At the same time that a federal judge in Missouri has tossed the bulk of Essure plaintiffs from a product liability case and a French study has deemed the permanent birth control device safe, legal activist Erin Brockovich will soon sit down with the U.S. Food and Drug Administration and ask the same question recently posed by lawmakers: ‘Why is Essure still on the shelves?’
All but three of the Essure plaintiffs involved in litigation in Missouri recently saw their claims tossed out of court. A federal judge sided with drug manufacturer Bayer Corp., deciding that 92 of the women claiming injury due to use of the birth control device did not have the residential credentials to file suit in the state of Missouri.
Meanwhile, further south, two Fort Lauderdale attorneys are taking their concerns about Essure to the U.S. Food and Drug Administration. The Florida attorneys plan to meet with the agency’s head in February — and they’re bringing legal activist and media darling Brockovich along for the discussion.
No Essure Litigation in Missouri
With U.S. District Judge Stephen Limbaugh, Jr.’s decision to toss 92 plaintiffs, the bench claims against Bayer just got a lot thinner. According to the Jan. 23 decision, only three of the 95 women filing claims in the case actually have a right to do so due to the fact that they live outside of Missouri.
This is exactly what Bayer had been asking for. The pharmaceutical company had argued that most of the plaintiffs involved in the case should be tossed due to their out-of-state residency.
The out-of-state plaintiffs, meanwhile, maintained that they should have the right to file claims in the state because Bayer conducted clinical trials for Essure in the state and also ran a national marketing campaign from Missouri. A St. Louis Circuit Court judge agreed with that logic in 2016 and allowed the case to proceed with the out-of-state plaintiffs in tow.

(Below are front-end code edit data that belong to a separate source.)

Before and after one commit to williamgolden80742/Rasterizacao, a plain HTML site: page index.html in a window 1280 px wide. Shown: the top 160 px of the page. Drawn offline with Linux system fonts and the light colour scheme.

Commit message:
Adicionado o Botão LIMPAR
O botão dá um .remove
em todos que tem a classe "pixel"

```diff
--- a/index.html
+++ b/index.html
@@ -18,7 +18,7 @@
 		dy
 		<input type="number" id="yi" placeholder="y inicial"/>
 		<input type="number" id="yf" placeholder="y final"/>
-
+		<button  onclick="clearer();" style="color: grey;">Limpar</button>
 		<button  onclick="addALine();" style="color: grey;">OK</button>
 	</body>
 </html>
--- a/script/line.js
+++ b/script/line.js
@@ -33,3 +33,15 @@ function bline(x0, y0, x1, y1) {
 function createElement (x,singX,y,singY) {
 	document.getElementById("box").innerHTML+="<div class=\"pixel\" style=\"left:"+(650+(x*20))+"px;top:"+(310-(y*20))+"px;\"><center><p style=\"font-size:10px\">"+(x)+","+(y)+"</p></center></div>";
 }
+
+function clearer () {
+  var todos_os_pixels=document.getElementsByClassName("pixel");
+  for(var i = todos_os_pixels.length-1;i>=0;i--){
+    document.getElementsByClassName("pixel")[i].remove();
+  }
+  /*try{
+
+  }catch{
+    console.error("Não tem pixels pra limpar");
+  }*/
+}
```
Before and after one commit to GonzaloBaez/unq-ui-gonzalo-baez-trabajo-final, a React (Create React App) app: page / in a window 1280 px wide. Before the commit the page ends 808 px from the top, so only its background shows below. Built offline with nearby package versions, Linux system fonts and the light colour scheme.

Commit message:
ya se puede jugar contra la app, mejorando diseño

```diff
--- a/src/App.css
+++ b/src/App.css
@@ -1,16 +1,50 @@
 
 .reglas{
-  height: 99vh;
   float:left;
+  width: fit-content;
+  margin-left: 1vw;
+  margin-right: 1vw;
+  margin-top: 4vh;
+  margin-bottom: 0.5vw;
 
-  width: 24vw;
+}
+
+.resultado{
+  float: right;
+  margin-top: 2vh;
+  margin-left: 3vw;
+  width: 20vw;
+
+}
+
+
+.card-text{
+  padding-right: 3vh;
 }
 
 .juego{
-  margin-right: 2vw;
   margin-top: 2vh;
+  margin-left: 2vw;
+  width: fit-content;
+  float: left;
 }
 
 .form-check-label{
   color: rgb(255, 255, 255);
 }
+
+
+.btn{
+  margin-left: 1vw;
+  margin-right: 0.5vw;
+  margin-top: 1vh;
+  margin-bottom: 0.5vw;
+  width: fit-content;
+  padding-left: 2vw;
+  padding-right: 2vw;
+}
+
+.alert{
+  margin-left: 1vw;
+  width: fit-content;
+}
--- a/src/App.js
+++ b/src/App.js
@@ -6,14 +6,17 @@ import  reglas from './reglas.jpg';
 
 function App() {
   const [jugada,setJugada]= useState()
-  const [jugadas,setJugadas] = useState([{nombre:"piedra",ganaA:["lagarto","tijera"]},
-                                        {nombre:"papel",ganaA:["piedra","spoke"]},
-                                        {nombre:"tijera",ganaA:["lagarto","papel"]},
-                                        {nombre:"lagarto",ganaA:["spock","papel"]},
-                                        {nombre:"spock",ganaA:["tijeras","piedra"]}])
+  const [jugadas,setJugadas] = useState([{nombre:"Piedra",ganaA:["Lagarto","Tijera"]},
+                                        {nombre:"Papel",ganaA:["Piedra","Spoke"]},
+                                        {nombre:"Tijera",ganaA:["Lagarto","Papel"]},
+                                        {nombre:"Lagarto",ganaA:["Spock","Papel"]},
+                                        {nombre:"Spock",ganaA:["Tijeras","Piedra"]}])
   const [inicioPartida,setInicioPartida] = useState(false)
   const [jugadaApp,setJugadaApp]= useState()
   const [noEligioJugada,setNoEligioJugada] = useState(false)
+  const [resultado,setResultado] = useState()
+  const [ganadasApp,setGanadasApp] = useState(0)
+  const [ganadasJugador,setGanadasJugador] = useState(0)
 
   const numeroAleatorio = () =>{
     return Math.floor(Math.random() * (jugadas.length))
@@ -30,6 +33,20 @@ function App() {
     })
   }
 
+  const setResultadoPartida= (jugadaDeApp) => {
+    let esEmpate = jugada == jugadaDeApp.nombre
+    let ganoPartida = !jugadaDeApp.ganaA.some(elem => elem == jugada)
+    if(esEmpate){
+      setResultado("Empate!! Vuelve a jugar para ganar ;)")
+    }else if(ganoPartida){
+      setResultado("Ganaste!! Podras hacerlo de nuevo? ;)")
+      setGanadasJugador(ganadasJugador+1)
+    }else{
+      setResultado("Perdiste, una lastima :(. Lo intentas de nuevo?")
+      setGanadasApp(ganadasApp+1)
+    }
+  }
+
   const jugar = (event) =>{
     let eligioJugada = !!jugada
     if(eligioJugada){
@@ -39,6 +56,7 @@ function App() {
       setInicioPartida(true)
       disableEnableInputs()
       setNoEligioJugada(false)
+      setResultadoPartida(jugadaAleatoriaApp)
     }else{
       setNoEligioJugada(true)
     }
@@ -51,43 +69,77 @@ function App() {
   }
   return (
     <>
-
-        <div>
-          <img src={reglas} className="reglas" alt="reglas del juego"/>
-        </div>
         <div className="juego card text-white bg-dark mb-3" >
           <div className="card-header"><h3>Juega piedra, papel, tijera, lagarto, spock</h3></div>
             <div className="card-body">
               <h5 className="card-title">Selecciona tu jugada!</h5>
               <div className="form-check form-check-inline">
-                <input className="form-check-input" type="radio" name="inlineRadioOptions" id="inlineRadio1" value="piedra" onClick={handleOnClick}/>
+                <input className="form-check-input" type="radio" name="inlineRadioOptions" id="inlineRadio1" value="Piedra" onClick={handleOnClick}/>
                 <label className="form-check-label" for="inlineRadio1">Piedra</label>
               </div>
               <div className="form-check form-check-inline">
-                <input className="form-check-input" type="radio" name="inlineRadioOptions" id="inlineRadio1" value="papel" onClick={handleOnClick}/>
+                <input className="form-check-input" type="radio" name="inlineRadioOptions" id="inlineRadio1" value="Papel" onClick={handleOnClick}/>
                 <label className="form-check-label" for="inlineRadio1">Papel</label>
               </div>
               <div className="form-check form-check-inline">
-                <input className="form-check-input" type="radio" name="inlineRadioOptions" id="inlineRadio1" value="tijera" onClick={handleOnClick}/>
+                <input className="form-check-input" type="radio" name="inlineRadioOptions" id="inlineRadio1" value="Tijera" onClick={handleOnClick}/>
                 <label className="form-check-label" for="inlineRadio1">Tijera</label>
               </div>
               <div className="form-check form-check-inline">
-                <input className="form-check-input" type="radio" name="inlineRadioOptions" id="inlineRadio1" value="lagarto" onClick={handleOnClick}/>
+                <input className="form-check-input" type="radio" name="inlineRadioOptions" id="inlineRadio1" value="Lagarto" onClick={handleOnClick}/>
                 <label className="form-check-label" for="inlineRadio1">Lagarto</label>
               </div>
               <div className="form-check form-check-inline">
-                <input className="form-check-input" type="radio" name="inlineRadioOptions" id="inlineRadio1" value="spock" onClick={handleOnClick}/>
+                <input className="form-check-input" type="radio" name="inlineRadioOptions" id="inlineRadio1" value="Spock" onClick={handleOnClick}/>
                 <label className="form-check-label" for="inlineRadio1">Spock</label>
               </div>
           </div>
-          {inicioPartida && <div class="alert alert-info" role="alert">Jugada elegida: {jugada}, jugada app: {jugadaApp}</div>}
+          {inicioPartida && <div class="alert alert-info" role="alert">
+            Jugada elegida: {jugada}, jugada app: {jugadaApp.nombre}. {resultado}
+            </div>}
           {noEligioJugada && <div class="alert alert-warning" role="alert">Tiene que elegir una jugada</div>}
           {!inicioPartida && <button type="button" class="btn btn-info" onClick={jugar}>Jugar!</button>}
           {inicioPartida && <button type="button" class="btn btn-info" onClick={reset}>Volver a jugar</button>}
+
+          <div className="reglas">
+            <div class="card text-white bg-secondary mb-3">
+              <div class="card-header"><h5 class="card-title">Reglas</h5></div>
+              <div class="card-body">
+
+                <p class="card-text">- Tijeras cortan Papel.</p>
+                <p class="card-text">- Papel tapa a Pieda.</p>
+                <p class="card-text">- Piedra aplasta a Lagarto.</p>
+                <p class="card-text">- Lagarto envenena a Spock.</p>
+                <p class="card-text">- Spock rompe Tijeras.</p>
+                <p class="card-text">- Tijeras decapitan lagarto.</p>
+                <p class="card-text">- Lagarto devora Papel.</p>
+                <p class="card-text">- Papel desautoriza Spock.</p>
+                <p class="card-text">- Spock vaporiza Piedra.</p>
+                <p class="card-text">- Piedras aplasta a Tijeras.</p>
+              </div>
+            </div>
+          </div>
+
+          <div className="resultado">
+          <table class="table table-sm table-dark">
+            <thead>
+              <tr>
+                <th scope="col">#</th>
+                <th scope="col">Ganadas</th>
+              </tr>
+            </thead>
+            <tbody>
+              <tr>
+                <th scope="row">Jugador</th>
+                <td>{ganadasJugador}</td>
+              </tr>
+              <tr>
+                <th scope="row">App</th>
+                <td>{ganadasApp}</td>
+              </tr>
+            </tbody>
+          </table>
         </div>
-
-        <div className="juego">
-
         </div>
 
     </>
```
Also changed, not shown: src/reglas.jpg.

Judge Limbaugh disagreed, however. The federal judge ruled that any claims of injury originating with out-of-state residents could not be tied to Missouri.
Essure’s Brockovich Factor
Erin Brockovich came to fame for her work exposing corporate pollution in California and working to defend victims harmed by that pollution. More specifically, the untrained legal clerk gained celebrity status via the 2000 film “Erin Brockovich,” in which actress Julia Roberts portrayed her in her fight against Pacific Gas and Electric Company in the early 1990s.
These days Brockovich uses her celebrity status to bring attention to issues ranging from environmental matters, to natural disasters and, in this instance, a medical issue. In February, she will apparently be turning her public attention to Essure, accompanying two Florida attorneys to talk with the head of the FDA.
Marcus Susen and Justin Parafinczuk, of the firm Koch Parafinczuk Wolf Susen, plan to speak with the FDA about the dangers of Essure. They will point out the fact that Bayer has removed Essure from every market except the United States and ask why the product is still on the market when the agency is requiring additional safety studies. Ultimately, the Florida attorneys plan to request that the FDA remove Essure from the market.
Susen and Parafinczuk are no strangers to Essure. The attorneys currently represent more than a 1,000 women claiming injury from the product and first began representing such clients in 2014. The pair was involved in suits that resulted in a black-box warning on the product detailing side effects such as perforation of the uterus.
French Study Says Essure is Safe
Essure — first approved in the U.S. in 2002 — began attracting legal attention a few years ago, when women began claiming injuries like abdominal pain and internal bleeding were due to their use of the product. Bayer is currently facing more than 10,000 such lawsuits aimed at Essure.
In 2016, Bayer experienced north of $400 million in litigation losses due to Essure. Also that year, the FDA received 14,919 reports related to Essure.
Considered too dangerous for markets globally, Essure has been pulled from shelves around the world. In 2017, Bayer announced that the device would only be marketed in the United States; the company cited market forces as the reason for limiting Essure’s availability.
Last October, a group of legislators in Washington D.C. dug into the Essure issue. They wrote a letter to the FDA and challenged the agency’s handling of the device. They described its work surrounding Essure as “a prime example of systemic medical device oversight shortfalls and insufficient enforcement within the agency.”
The lawmakers described Essure as “dangerous” and cited “widespread safety concern.” They also stressed that they were “deeply concerned” about the drug and requested a meeting with the FDA.
However, a recent study played down concerns being raised about Essure. The study from France concluded that the Essure implants are relatively safe and do not significantly increase the risk of side effects or other health issues.
Dr. Eve Espey, chair of obstetrics and gynecology at the University of New Mexico School of Medicine, who wrote an editorial that accompanied the study in the January issue of the “Journal of the American Medical Association,” noted that the study supported the device remaining on the market. In his support of Essure, the doctor also downplayed the associated concerns that many have about the device.
“I do hope calmer minds will prevail,” Espey noted about the current debate surrounding Essure, “and we don’t lose a very valuable technique that’s helped lots and lots of women.”